◆ Your goal ◆
Below is a block of records; repeat all of them exactly.
______
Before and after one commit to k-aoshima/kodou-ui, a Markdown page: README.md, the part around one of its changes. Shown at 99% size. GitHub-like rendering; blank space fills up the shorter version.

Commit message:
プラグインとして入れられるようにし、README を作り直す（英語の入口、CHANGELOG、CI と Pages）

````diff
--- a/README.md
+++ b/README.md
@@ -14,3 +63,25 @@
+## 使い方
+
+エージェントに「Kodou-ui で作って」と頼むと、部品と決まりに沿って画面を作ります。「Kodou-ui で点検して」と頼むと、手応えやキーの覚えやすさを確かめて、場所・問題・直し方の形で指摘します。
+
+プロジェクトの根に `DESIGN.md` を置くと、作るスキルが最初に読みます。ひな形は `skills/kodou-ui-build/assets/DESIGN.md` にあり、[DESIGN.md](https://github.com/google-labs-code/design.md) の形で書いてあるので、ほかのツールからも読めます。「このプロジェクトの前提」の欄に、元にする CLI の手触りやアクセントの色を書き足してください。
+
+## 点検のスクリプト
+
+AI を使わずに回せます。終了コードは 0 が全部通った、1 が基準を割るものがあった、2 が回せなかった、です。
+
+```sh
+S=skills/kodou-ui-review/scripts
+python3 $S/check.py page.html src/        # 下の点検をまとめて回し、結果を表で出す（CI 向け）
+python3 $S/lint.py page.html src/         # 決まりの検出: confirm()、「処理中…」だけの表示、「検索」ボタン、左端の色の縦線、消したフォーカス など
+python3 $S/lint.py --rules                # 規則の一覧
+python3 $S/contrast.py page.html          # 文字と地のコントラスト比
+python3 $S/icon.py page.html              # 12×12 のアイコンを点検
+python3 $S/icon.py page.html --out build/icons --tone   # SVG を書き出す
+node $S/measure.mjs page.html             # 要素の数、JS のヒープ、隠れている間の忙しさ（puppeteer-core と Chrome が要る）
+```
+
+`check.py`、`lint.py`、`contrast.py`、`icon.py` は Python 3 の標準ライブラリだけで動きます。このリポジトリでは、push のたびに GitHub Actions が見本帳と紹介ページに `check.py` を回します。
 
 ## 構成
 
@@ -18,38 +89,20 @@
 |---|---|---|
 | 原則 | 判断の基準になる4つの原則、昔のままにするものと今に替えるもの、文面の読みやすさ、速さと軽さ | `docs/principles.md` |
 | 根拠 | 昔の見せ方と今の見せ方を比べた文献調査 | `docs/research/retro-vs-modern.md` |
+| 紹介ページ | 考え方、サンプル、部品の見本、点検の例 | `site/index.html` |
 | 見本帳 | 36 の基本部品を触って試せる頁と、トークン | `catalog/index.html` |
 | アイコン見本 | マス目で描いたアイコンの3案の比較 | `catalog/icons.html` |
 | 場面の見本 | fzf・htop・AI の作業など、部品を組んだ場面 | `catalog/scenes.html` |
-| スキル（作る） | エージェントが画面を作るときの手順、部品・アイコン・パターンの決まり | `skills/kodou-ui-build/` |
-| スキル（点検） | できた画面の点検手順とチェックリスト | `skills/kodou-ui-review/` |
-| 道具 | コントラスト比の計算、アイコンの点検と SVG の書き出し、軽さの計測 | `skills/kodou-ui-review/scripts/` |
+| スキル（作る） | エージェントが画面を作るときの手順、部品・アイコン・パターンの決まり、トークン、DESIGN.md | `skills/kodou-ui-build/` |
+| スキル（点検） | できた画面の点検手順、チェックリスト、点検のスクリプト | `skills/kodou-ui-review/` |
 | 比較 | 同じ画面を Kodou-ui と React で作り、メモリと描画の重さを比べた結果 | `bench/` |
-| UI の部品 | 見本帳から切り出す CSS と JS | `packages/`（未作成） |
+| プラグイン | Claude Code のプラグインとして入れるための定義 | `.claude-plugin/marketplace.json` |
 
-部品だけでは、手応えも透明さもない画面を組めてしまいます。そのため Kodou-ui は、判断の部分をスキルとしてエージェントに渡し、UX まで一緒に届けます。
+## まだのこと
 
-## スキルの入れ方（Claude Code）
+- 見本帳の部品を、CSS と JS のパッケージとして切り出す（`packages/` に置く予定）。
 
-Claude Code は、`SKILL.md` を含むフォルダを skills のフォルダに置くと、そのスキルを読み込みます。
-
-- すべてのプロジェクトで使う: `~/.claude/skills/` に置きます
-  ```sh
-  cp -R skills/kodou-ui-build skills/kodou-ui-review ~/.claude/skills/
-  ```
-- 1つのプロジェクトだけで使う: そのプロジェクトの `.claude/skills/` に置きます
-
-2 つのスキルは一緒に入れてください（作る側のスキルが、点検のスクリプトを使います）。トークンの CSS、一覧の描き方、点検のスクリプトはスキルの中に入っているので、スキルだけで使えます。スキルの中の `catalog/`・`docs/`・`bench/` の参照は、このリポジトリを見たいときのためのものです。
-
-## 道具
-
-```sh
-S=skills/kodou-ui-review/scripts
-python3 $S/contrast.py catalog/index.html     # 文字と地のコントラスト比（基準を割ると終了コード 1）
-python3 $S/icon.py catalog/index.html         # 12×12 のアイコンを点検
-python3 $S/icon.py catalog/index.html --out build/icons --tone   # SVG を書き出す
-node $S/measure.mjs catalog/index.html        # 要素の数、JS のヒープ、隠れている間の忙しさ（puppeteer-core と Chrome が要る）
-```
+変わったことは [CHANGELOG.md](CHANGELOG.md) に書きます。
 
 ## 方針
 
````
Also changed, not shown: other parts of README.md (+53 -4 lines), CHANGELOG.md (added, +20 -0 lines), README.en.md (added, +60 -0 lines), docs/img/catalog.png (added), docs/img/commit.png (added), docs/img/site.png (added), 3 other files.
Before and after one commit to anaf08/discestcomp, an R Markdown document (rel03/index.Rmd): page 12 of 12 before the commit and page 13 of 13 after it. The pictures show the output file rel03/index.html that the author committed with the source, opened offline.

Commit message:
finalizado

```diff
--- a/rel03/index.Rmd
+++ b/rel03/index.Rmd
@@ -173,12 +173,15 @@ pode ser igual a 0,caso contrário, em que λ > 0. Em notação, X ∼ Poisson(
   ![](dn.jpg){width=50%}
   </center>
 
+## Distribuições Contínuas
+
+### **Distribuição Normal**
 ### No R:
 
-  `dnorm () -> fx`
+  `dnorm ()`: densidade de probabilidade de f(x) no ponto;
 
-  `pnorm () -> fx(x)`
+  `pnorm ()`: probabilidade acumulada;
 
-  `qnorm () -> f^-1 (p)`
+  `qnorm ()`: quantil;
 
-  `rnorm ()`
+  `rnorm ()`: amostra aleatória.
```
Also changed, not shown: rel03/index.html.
______
◆ Final answer ◆
Before and after one commit to k-aoshima/kodou-ui, a Markdown page: README.md, the part around one of its changes. Shown at 99% size. GitHub-like rendering; blank space fills up the shorter version.

Commit message:
プラグインとして入れられるようにし、README を作り直す（英語の入口、CHANGELOG、CI と Pages）

````diff
--- a/README.md
+++ b/README.md
@@ -14,3 +63,25 @@
+## 使い方
+
+エージェントに「Kodou-ui で作って」と頼むと、部品と決まりに沿って画面を作ります。「Kodou-ui で点検して」と頼むと、手応えやキーの覚えやすさを確かめて、場所・問題・直し方の形で指摘します。
+
+プロジェクトの根に `DESIGN.md` を置くと、作るスキルが最初に読みます。ひな形は `skills/kodou-ui-build/assets/DESIGN.md` にあり、[DESIGN.md](https://github.com/google-labs-code/design.md) の形で書いてあるので、ほかのツールからも読めます。「このプロジェクトの前提」の欄に、元にする CLI の手触りやアクセントの色を書き足してください。
+
+## 点検のスクリプト
+
+AI を使わずに回せます。終了コードは 0 が全部通った、1 が基準を割るものがあった、2 が回せなかった、です。
+
+```sh
+S=skills/kodou-ui-review/scripts
+python3 $S/check.py page.html src/        # 下の点検をまとめて回し、結果を表で出す（CI 向け）
+python3 $S/lint.py page.html src/         # 決まりの検出: confirm()、「処理中…」だけの表示、「検索」ボタン、左端の色の縦線、消したフォーカス など
+python3 $S/lint.py --rules                # 規則の一覧
+python3 $S/contrast.py page.html          # 文字と地のコントラスト比
+python3 $S/icon.py page.html              # 12×12 のアイコンを点検
+python3 $S/icon.py page.html --out build/icons --tone   # SVG を書き出す
+node $S/measure.mjs page.html             # 要素の数、JS のヒープ、隠れている間の忙しさ（puppeteer-core と Chrome が要る）
+```
+
+`check.py`、`lint.py`、`contrast.py`、`icon.py` は Python 3 の標準ライブラリだけで動きます。このリポジトリでは、push のたびに GitHub Actions が見本帳と紹介ページに `check.py` を回します。
 
 ## 構成
 
@@ -18,38 +89,20 @@
 |---|---|---|
 | 原則 | 判断の基準になる4つの原則、昔のままにするものと今に替えるもの、文面の読みやすさ、速さと軽さ | `docs/principles.md` |
 | 根拠 | 昔の見せ方と今の見せ方を比べた文献調査 | `docs/research/retro-vs-modern.md` |
+| 紹介ページ | 考え方、サンプル、部品の見本、点検の例 | `site/index.html` |
 | 見本帳 | 36 の基本部品を触って試せる頁と、トークン | `catalog/index.html` |
 | アイコン見本 | マス目で描いたアイコンの3案の比較 | `catalog/icons.html` |
 | 場面の見本 | fzf・htop・AI の作業など、部品を組んだ場面 | `catalog/scenes.html` |
-| スキル（作る） | エージェントが画面を作るときの手順、部品・アイコン・パターンの決まり | `skills/kodou-ui-build/` |
-| スキル（点検） | できた画面の点検手順とチェックリスト | `skills/kodou-ui-review/` |
-| 道具 | コントラスト比の計算、アイコンの点検と SVG の書き出し、軽さの計測 | `skills/kodou-ui-review/scripts/` |
+| スキル（作る） | エージェントが画面を作るときの手順、部品・アイコン・パターンの決まり、トークン、DESIGN.md | `skills/kodou-ui-build/` |
+| スキル（点検） | できた画面の点検手順、チェックリスト、点検のスクリプト | `skills/kodou-ui-review/` |
 | 比較 | 同じ画面を Kodou-ui と React で作り、メモリと描画の重さを比べた結果 | `bench/` |
-| UI の部品 | 見本帳から切り出す CSS と JS | `packages/`（未作成） |
+| プラグイン | Claude Code のプラグインとして入れるための定義 | `.claude-plugin/marketplace.json` |
 
-部品だけでは、手応えも透明さもない画面を組めてしまいます。そのため Kodou-ui は、判断の部分をスキルとしてエージェントに渡し、UX まで一緒に届けます。
+## まだのこと
 
-## スキルの入れ方（Claude Code）
+- 見本帳の部品を、CSS と JS のパッケージとして切り出す（`packages/` に置く予定）。
 
-Claude Code は、`SKILL.md` を含むフォルダを skills のフォルダに置くと、そのスキルを読み込みます。
-
-- すべてのプロジェクトで使う: `~/.claude/skills/` に置きます
-  ```sh
-  cp -R skills/kodou-ui-build skills/kodou-ui-review ~/.claude/skills/
-  ```
-- 1つのプロジェクトだけで使う: そのプロジェクトの `.claude/skills/` に置きます
-
-2 つのスキルは一緒に入れてください（作る側のスキルが、点検のスクリプトを使います）。トークンの CSS、一覧の描き方、点検のスクリプトはスキルの中に入っているので、スキルだけで使えます。スキルの中の `catalog/`・`docs/`・`bench/` の参照は、このリポジトリを見たいときのためのものです。
-
-## 道具
-
-```sh
-S=skills/kodou-ui-review/scripts
-python3 $S/contrast.py catalog/index.html     # 文字と地のコントラスト比（基準を割ると終了コード 1）
-python3 $S/icon.py catalog/index.html         # 12×12 のアイコンを点検
-python3 $S/icon.py catalog/index.html --out build/icons --tone   # SVG を書き出す
-node $S/measure.mjs catalog/index.html        # 要素の数、JS のヒープ、隠れている間の忙しさ（puppeteer-core と Chrome が要る）
-```
+変わったことは [CHANGELOG.md](CHANGELOG.md) に書きます。
 
 ## 方針
 
````
Also changed, not shown: other parts of README.md (+53 -4 lines), CHANGELOG.md (added, +20 -0 lines), README.en.md (added, +60 -0 lines), docs/img/catalog.png (added), docs/img/commit.png (added), docs/img/site.png (added), 3 other files.
Before and after one commit to anaf08/discestcomp, an R Markdown document (rel03/index.Rmd): page 12 of 12 before the commit and page 13 of 13 after it. The pictures show the output file rel03/index.html that the author committed with the source, opened offline.

Commit message:
finalizado

```diff
--- a/rel03/index.Rmd
+++ b/rel03/index.Rmd
@@ -173,12 +173,15 @@ pode ser igual a 0,caso contrário, em que λ > 0. Em notação, X ∼ Poisson(
   ![](dn.jpg){width=50%}
   </center>
 
+## Distribuições Contínuas
+
+### **Distribuição Normal**
 ### No R:
 
-  `dnorm () -> fx`
+  `dnorm ()`: densidade de probabilidade de f(x) no ponto;
 
-  `pnorm () -> fx(x)`
+  `pnorm ()`: probabilidade acumulada;
 
-  `qnorm () -> f^-1 (p)`
+  `qnorm ()`: quantil;
 
-  `rnorm ()`
+  `rnorm ()`: amostra aleatória.
```
Also changed, not shown: rel03/index.html.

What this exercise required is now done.